For the entries below, how many lines include the word "items"? Give the figure and nothing more.

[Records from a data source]
Start of Block
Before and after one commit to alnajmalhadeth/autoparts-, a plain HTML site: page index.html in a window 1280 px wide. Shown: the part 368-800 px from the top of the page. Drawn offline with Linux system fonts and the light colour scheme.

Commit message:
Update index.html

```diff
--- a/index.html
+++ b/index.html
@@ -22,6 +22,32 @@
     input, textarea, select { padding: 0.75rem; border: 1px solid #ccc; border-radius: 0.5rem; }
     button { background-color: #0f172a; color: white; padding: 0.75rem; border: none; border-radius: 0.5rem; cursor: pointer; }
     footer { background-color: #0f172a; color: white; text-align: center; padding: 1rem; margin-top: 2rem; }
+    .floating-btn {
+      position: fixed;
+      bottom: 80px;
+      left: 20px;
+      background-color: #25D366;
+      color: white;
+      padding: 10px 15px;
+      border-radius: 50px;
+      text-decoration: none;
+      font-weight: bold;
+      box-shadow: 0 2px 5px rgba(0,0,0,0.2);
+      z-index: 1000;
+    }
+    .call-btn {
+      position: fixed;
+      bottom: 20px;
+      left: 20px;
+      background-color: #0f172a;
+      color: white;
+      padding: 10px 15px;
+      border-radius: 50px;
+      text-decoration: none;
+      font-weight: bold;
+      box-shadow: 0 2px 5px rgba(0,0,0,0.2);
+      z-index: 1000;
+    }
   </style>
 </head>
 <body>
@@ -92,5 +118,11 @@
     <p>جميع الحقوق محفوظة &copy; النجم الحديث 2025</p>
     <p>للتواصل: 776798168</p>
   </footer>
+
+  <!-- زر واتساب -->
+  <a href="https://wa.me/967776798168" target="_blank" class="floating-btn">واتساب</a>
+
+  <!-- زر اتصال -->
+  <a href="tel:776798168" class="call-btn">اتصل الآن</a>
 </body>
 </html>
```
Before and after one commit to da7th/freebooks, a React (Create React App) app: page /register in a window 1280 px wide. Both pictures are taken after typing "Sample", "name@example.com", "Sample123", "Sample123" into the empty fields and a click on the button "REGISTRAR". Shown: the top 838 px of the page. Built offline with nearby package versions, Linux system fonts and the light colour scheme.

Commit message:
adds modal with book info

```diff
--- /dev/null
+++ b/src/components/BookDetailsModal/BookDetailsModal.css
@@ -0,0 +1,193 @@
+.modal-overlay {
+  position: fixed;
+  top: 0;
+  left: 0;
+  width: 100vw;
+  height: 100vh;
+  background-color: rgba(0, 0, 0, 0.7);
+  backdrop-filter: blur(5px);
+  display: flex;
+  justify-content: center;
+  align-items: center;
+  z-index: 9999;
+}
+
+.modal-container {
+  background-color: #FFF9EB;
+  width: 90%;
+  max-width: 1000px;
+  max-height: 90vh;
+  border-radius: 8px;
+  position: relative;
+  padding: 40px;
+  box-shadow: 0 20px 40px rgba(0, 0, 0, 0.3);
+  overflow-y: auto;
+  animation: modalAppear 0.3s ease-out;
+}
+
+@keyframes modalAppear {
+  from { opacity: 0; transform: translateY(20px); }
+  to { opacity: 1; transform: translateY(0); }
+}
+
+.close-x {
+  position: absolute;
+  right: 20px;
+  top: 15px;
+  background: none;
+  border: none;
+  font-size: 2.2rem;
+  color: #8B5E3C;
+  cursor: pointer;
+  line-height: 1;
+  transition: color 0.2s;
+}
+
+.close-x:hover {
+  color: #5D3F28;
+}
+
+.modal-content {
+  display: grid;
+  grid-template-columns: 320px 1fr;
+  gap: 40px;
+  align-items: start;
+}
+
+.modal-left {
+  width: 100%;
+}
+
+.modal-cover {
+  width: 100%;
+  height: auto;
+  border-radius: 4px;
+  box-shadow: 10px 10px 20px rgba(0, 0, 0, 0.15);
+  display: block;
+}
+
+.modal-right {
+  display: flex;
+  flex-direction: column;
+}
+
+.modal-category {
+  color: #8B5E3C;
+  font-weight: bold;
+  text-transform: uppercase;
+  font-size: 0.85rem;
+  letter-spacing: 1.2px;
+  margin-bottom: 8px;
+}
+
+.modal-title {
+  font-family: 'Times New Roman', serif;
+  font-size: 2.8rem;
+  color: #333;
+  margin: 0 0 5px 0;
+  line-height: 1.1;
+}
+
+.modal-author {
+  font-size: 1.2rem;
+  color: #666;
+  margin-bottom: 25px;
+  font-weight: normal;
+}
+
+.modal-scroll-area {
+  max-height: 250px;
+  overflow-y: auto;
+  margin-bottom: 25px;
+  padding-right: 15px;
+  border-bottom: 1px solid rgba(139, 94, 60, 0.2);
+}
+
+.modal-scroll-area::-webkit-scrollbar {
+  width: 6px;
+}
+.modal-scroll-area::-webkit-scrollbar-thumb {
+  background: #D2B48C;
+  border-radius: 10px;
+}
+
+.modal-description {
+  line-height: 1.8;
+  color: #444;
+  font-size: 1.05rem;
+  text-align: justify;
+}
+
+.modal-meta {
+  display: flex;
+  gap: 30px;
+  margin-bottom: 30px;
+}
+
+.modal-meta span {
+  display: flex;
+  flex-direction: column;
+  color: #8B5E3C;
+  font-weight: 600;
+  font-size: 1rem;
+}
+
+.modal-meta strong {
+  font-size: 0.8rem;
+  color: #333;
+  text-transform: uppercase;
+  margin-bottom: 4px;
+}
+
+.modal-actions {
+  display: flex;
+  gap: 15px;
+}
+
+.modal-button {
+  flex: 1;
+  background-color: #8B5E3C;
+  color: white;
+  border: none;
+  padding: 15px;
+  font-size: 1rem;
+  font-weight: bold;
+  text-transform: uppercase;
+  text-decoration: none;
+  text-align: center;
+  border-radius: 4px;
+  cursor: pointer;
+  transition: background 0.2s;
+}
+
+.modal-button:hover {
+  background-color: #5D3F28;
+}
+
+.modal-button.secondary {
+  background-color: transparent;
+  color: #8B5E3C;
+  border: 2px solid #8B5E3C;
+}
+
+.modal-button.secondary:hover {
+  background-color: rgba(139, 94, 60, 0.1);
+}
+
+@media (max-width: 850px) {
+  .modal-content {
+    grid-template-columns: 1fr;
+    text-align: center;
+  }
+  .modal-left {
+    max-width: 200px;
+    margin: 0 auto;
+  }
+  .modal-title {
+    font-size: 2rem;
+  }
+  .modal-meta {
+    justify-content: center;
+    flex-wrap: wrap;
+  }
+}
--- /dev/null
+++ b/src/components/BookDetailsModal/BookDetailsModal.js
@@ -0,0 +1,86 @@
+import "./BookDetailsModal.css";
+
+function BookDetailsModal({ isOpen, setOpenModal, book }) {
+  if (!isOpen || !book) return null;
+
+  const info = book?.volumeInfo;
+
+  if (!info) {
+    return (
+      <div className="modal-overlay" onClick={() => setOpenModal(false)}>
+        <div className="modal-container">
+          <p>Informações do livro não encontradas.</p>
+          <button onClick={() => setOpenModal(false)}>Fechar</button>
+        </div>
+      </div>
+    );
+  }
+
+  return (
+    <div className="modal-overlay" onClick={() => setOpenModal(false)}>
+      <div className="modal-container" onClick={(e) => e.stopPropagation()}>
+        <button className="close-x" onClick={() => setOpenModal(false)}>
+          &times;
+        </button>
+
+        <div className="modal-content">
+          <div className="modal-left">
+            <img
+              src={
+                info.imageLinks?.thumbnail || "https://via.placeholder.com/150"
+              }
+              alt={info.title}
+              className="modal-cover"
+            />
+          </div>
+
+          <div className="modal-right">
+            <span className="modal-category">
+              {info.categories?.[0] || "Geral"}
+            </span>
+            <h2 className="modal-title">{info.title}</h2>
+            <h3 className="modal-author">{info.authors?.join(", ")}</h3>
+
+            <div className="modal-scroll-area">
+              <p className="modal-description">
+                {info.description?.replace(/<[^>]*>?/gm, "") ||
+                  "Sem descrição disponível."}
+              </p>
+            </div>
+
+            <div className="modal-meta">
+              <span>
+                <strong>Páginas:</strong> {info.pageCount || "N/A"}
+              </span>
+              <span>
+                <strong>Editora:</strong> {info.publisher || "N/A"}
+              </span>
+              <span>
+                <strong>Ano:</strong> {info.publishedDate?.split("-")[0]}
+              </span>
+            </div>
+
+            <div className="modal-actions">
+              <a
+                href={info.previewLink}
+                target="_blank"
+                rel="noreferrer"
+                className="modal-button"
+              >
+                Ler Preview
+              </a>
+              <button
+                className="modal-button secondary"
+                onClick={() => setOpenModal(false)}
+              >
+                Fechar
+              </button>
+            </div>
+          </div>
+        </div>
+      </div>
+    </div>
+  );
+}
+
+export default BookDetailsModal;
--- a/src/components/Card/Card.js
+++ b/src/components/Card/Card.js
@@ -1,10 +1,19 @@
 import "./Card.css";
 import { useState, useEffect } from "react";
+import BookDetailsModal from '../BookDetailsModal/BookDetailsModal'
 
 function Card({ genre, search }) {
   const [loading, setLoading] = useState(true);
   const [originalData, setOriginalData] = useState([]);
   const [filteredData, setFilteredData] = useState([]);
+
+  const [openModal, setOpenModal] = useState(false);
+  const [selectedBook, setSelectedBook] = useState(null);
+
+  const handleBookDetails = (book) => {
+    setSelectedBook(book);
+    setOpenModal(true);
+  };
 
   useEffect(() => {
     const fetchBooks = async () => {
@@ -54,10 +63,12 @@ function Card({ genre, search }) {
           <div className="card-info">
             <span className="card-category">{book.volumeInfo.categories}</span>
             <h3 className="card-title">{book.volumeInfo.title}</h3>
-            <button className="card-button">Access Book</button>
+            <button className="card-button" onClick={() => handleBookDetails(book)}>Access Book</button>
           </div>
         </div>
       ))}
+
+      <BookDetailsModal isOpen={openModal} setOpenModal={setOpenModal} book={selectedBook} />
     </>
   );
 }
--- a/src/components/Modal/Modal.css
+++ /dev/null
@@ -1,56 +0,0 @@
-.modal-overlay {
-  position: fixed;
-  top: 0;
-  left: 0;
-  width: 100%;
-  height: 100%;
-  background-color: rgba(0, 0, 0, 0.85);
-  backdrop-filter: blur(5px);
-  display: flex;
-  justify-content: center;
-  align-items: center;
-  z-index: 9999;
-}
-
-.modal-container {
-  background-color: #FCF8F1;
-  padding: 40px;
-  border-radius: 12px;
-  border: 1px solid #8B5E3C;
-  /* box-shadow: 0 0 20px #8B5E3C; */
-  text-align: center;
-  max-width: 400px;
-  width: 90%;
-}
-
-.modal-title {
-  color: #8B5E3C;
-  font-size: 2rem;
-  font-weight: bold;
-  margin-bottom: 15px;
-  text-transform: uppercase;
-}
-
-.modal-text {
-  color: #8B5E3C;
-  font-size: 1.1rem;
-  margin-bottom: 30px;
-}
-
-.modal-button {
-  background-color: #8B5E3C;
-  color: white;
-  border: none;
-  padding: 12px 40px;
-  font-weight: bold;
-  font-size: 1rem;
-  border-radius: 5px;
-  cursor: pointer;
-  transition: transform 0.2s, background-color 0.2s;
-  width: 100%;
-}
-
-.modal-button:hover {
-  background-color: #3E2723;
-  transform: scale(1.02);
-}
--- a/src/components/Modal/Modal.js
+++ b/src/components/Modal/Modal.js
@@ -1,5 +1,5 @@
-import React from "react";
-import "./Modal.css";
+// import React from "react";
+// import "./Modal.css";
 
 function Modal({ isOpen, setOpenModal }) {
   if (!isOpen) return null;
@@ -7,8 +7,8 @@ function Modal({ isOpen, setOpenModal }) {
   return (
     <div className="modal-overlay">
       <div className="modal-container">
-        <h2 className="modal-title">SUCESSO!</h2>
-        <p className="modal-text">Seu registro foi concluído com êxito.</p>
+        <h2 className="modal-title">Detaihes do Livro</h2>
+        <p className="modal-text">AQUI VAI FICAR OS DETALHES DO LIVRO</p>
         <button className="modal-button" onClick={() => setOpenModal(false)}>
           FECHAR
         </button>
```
End of Block
> _Exercise output_
3